Photo: "Taken in Edinburgh, Scotland, from Edinburgh Castle, looking out over the city towards the Firth of forth. Adele McLennan" (Travel Shots at canada.com) They fire a cannon there every day. It's one of the few, if not the only one, in Europe never captured or taken over. Must be the lousy plumbing! Actually it is on a hill, like many. New York Native American "castles" (Castle Hill in the Bronx, NY, where singer/actor Jennifer Lopez is from, about to have twins her dad reports, was seen and recorded as a "castle hill" by explorer Adrian Block. Block Island, Rhode Island is named after him, off Montauk Point, NY, a ferry there too from Montauk) in Upstate New York were on a peninsula with water on three sides. Or they were like the one at Fort Drum, NY, a "palisade village" surrounded by a wall of upright logs. They, however, were moved when the distance to cultivated fields became too long, and soils became depleted from agriculture, at least that's what the exhibit in Canada stated.
Thomas Scott (1774-1823), the younger brother of Sir Walter Scott (1771-1832, known also for "Manners, Customs, and History of the Highlanders of Scotland" of whom Lowland Scots knew little about, the clan MacGregors figures prominently in the film "Rob Roy" starring Liam Neeson) was a friend of the Mohawk on the St. Lawrence River, where I've also done archaeological survey. He spent some time as an army officer in Canada and wrote two letters to Walter Scott one about " A Mohawk Chief" and that he "...preferred the manners of the native Indians to the insipid conversation of our own officers..." - 15 July 1815 and another letter to Walter Scott (no date) about Captain Norton, "A literary Red Indian" (it's titled) "the chief of the Five Nations":
I had the pleasure to be his intimate acquaintance, and he is a man who makes you almost wish to be an Indian chief. What do you think of a man speaking the language of almost twelve Indian nations, English, French, German and Spanish, all well, being in the possession of all modern literature -- having read with delight your Lady of the Lake, translated the same, together with the Scriptures, into Mohawk -- having written a history of the five nations, and a journal of his own travels, now in London, ready for publication, and being at the same time an Indian chief, living as they do and following all their fashions. For, brother, you ask doth he paint himself, scalp, etc. etc.? I answer yea, he doth; and with the most polished manner of civilized life, he would not disdain to partake of the blood of his enemy at the banquet of sacrifice. Yet I admire and love the man, and would cheerfully give fifty guineas that you would see him for one half-hour. He is afraid that the Edinburgh Review will be hard on his book, I promised to write to you to have it reviewed in the Quarterly. It surely is a strange circumstance that an Indian Chief should produce a literary child... (p. 122)
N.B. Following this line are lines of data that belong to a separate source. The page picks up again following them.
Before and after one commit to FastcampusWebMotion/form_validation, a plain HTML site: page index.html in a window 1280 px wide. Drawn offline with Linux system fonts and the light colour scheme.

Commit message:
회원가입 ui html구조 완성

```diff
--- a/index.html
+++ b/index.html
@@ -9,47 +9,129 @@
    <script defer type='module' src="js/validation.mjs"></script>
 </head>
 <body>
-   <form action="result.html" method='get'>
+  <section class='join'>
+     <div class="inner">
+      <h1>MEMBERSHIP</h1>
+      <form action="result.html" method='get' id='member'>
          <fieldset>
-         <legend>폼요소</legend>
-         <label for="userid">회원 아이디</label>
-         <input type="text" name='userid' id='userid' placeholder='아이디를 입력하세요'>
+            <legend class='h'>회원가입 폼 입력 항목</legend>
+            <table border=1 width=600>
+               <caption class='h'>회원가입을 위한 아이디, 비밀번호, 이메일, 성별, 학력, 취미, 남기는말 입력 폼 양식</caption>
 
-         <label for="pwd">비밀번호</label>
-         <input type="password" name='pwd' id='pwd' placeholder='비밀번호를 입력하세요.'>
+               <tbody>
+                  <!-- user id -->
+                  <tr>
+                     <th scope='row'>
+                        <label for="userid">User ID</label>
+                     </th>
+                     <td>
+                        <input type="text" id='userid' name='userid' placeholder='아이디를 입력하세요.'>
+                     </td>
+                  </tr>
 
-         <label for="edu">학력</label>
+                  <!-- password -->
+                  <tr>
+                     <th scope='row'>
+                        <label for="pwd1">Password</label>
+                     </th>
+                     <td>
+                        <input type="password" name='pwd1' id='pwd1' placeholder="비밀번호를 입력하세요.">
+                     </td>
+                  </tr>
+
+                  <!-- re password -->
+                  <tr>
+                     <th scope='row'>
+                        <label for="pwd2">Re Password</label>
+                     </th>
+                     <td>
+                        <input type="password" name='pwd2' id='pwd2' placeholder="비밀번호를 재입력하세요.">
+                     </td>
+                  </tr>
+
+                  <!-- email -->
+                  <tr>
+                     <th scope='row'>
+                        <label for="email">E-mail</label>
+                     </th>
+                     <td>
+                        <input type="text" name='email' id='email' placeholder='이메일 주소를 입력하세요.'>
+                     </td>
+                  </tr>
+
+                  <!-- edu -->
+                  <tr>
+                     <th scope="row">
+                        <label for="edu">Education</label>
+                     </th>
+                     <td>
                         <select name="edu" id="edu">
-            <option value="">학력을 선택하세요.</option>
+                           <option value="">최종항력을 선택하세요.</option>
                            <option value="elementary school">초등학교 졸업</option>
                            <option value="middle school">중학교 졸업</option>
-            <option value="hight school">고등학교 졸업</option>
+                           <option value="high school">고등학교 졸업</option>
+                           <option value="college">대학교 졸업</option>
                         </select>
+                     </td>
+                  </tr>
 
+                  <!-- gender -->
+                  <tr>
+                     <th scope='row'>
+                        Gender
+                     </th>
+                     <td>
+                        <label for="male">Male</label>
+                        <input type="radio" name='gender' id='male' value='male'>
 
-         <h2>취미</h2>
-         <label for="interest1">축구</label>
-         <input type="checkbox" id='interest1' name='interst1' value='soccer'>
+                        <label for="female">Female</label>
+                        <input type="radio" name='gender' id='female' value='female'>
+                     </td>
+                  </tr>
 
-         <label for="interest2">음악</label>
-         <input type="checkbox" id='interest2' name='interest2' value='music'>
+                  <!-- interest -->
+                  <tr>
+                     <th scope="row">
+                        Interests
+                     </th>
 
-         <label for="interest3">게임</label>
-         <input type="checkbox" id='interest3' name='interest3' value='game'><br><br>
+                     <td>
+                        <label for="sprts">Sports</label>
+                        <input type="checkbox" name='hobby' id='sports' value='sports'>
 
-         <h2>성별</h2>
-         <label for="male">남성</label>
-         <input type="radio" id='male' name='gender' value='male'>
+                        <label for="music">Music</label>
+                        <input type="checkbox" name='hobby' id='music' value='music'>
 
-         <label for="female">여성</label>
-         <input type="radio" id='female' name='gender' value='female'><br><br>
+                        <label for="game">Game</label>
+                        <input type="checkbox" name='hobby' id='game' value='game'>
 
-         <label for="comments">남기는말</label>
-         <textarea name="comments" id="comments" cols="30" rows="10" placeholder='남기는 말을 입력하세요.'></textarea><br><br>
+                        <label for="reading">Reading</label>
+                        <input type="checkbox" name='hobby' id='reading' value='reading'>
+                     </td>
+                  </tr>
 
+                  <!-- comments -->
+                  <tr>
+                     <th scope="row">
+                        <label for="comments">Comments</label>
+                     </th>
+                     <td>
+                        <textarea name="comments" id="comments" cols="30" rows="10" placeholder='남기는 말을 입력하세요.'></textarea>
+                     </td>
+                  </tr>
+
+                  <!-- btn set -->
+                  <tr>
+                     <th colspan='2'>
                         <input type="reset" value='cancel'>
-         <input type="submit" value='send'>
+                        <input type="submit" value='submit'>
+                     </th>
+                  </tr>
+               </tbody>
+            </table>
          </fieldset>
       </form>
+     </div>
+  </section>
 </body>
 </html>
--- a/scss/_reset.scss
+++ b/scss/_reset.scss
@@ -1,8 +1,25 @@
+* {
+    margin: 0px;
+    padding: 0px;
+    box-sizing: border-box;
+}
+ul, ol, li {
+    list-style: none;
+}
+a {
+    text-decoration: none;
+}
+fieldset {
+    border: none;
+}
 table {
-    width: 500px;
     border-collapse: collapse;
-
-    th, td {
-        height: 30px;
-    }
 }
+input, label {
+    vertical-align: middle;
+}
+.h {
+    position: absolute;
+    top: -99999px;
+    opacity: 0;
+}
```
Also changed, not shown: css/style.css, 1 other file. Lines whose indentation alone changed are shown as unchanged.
From, A Scottish Postbag: Eight Centuries of Scottish Letters, edited by George Bruce and Paul H. Scott, (and © 1986) published in association with the Scottish Post Office Board and the Saltire Society, by W & R Chambers Ltd., Edinburgh. Printed by Martin's of Berwick.
See: Six Nations "Located on the Grand River, the Six Nations Reserve is the largest First Nations community in Canada." and further about Captain Norton in that site's: St.Paul's, Her Majesty's Chapel of the Mohawks